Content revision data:
⟨

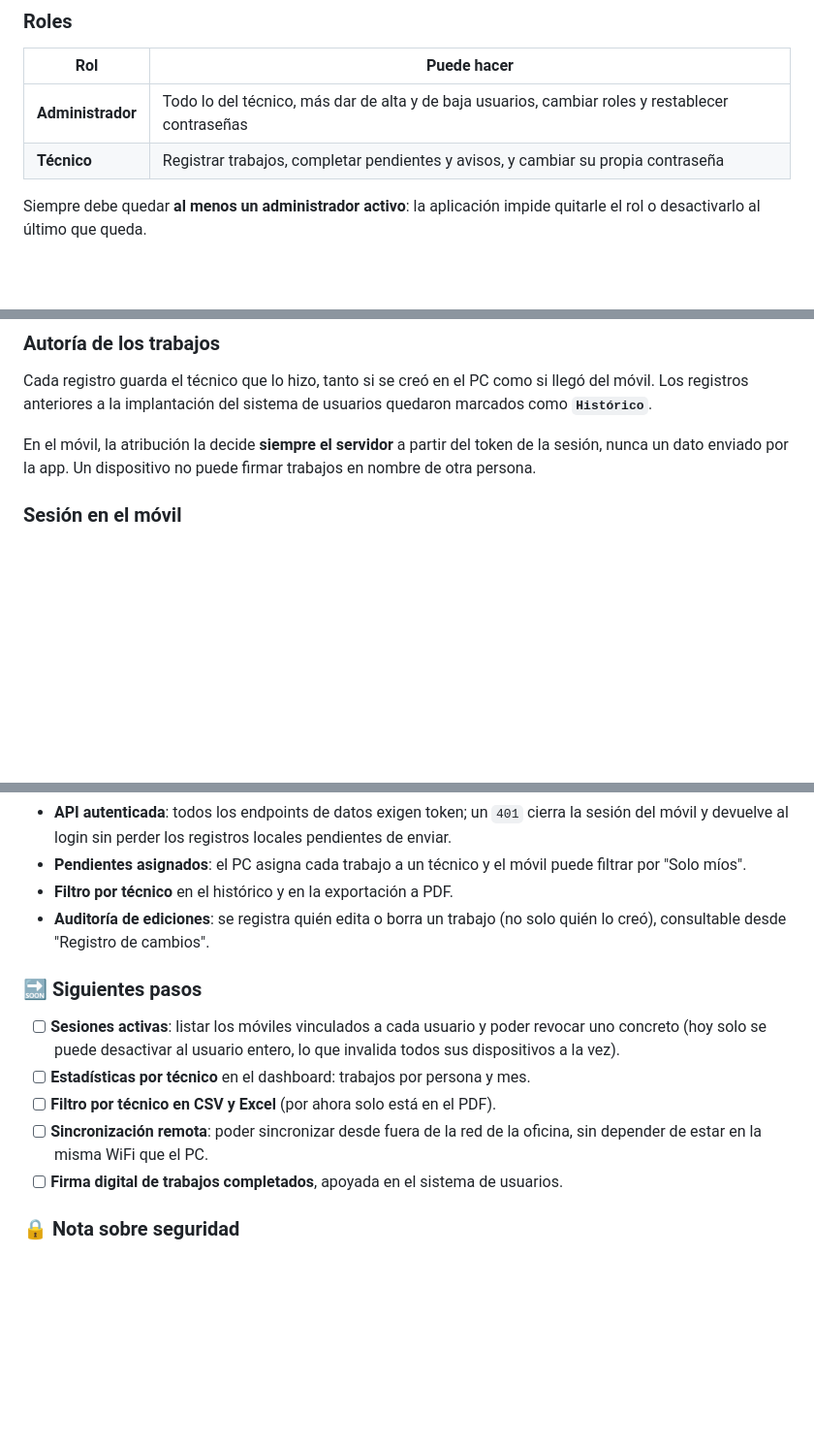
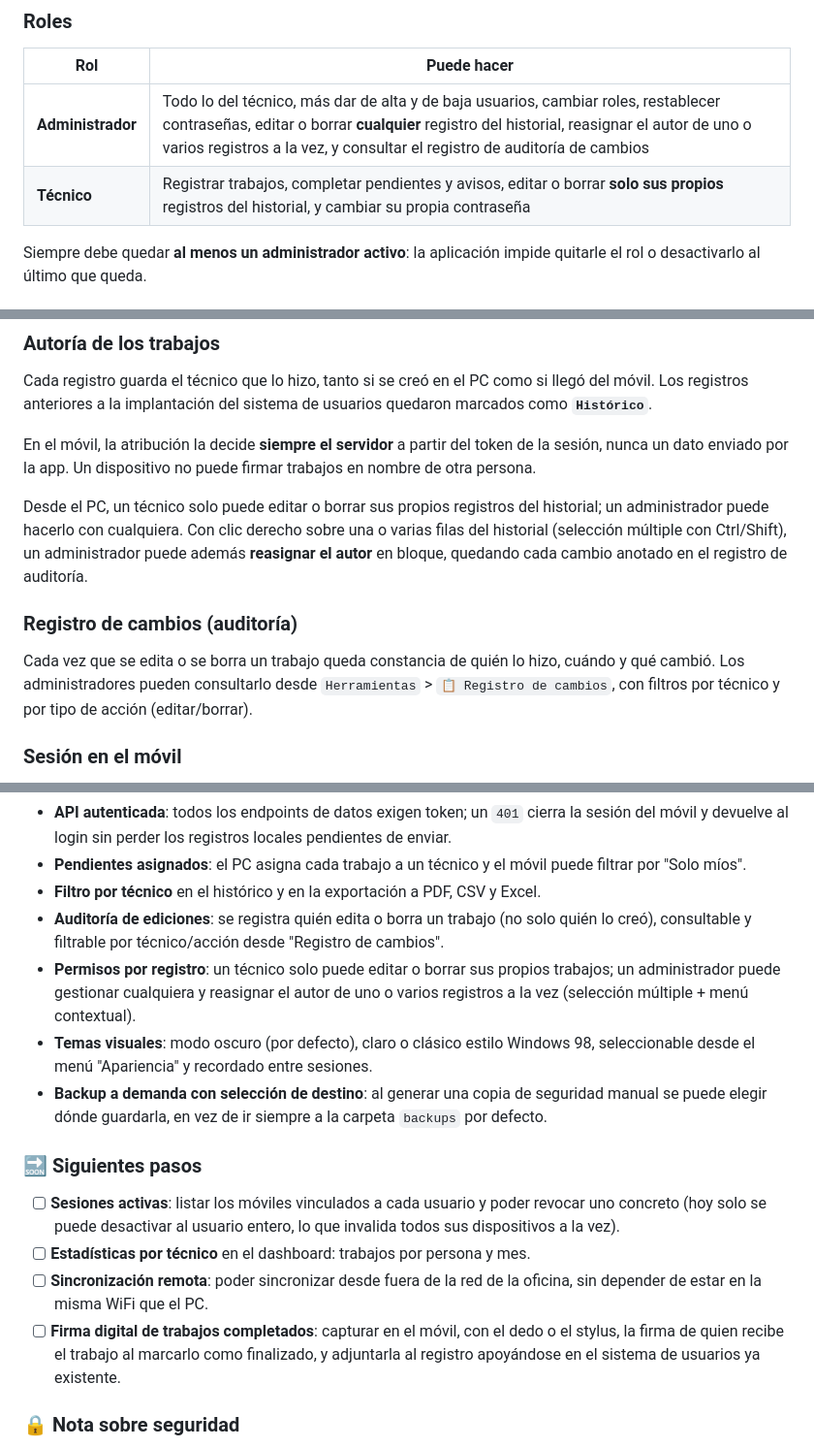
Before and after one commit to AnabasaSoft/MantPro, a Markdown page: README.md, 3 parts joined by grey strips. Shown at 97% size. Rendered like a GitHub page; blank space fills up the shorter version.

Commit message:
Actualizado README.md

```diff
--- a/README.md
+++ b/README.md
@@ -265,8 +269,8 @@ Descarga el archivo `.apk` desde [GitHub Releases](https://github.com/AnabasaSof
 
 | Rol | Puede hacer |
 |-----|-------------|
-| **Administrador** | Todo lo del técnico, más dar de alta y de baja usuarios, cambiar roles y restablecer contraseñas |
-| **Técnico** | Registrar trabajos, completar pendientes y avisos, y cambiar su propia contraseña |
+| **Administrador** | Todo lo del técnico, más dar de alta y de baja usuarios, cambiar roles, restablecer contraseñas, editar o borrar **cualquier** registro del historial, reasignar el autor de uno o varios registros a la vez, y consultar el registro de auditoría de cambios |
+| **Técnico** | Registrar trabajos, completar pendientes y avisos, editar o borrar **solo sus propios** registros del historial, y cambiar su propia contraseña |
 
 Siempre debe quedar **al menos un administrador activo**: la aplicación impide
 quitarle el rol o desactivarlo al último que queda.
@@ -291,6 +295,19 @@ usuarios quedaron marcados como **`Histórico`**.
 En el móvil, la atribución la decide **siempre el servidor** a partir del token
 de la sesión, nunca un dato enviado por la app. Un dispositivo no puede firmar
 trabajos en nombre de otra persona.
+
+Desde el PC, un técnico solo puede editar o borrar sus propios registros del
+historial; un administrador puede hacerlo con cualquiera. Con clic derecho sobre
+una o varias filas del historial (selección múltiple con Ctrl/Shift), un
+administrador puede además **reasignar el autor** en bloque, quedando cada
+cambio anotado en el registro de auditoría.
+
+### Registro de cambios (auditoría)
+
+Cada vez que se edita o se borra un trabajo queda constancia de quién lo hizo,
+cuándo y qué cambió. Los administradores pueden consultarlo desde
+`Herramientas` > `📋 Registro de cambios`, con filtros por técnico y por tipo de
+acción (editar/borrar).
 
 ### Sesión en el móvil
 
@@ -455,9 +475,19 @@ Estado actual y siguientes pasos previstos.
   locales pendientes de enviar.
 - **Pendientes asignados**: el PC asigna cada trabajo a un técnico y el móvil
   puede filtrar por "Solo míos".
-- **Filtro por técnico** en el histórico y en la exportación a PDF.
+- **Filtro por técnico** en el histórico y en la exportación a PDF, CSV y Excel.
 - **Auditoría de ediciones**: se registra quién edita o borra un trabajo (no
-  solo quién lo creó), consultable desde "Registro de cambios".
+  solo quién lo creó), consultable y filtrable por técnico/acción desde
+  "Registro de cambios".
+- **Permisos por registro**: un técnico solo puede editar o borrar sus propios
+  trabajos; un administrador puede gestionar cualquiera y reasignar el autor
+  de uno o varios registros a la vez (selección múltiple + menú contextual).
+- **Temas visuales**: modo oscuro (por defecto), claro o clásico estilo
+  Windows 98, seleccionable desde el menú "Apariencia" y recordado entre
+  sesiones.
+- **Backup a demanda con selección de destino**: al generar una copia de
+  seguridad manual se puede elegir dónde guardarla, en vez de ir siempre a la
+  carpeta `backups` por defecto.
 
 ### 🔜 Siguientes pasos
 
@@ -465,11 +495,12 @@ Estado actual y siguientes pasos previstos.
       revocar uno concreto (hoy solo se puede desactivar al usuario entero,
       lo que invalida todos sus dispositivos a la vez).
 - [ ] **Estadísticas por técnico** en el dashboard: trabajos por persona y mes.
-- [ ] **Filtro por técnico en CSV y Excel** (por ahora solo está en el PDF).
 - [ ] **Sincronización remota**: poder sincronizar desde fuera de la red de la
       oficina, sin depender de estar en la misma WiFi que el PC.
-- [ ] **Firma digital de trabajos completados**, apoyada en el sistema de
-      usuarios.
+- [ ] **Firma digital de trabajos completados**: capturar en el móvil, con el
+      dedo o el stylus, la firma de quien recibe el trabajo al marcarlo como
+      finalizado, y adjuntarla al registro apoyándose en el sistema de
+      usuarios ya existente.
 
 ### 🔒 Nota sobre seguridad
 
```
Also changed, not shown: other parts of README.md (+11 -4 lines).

⟩

#### PROBLEM
Some lines of the records above may hold the word "cambios". Report how many, and nothing else.

#### TASK SOLUTION
5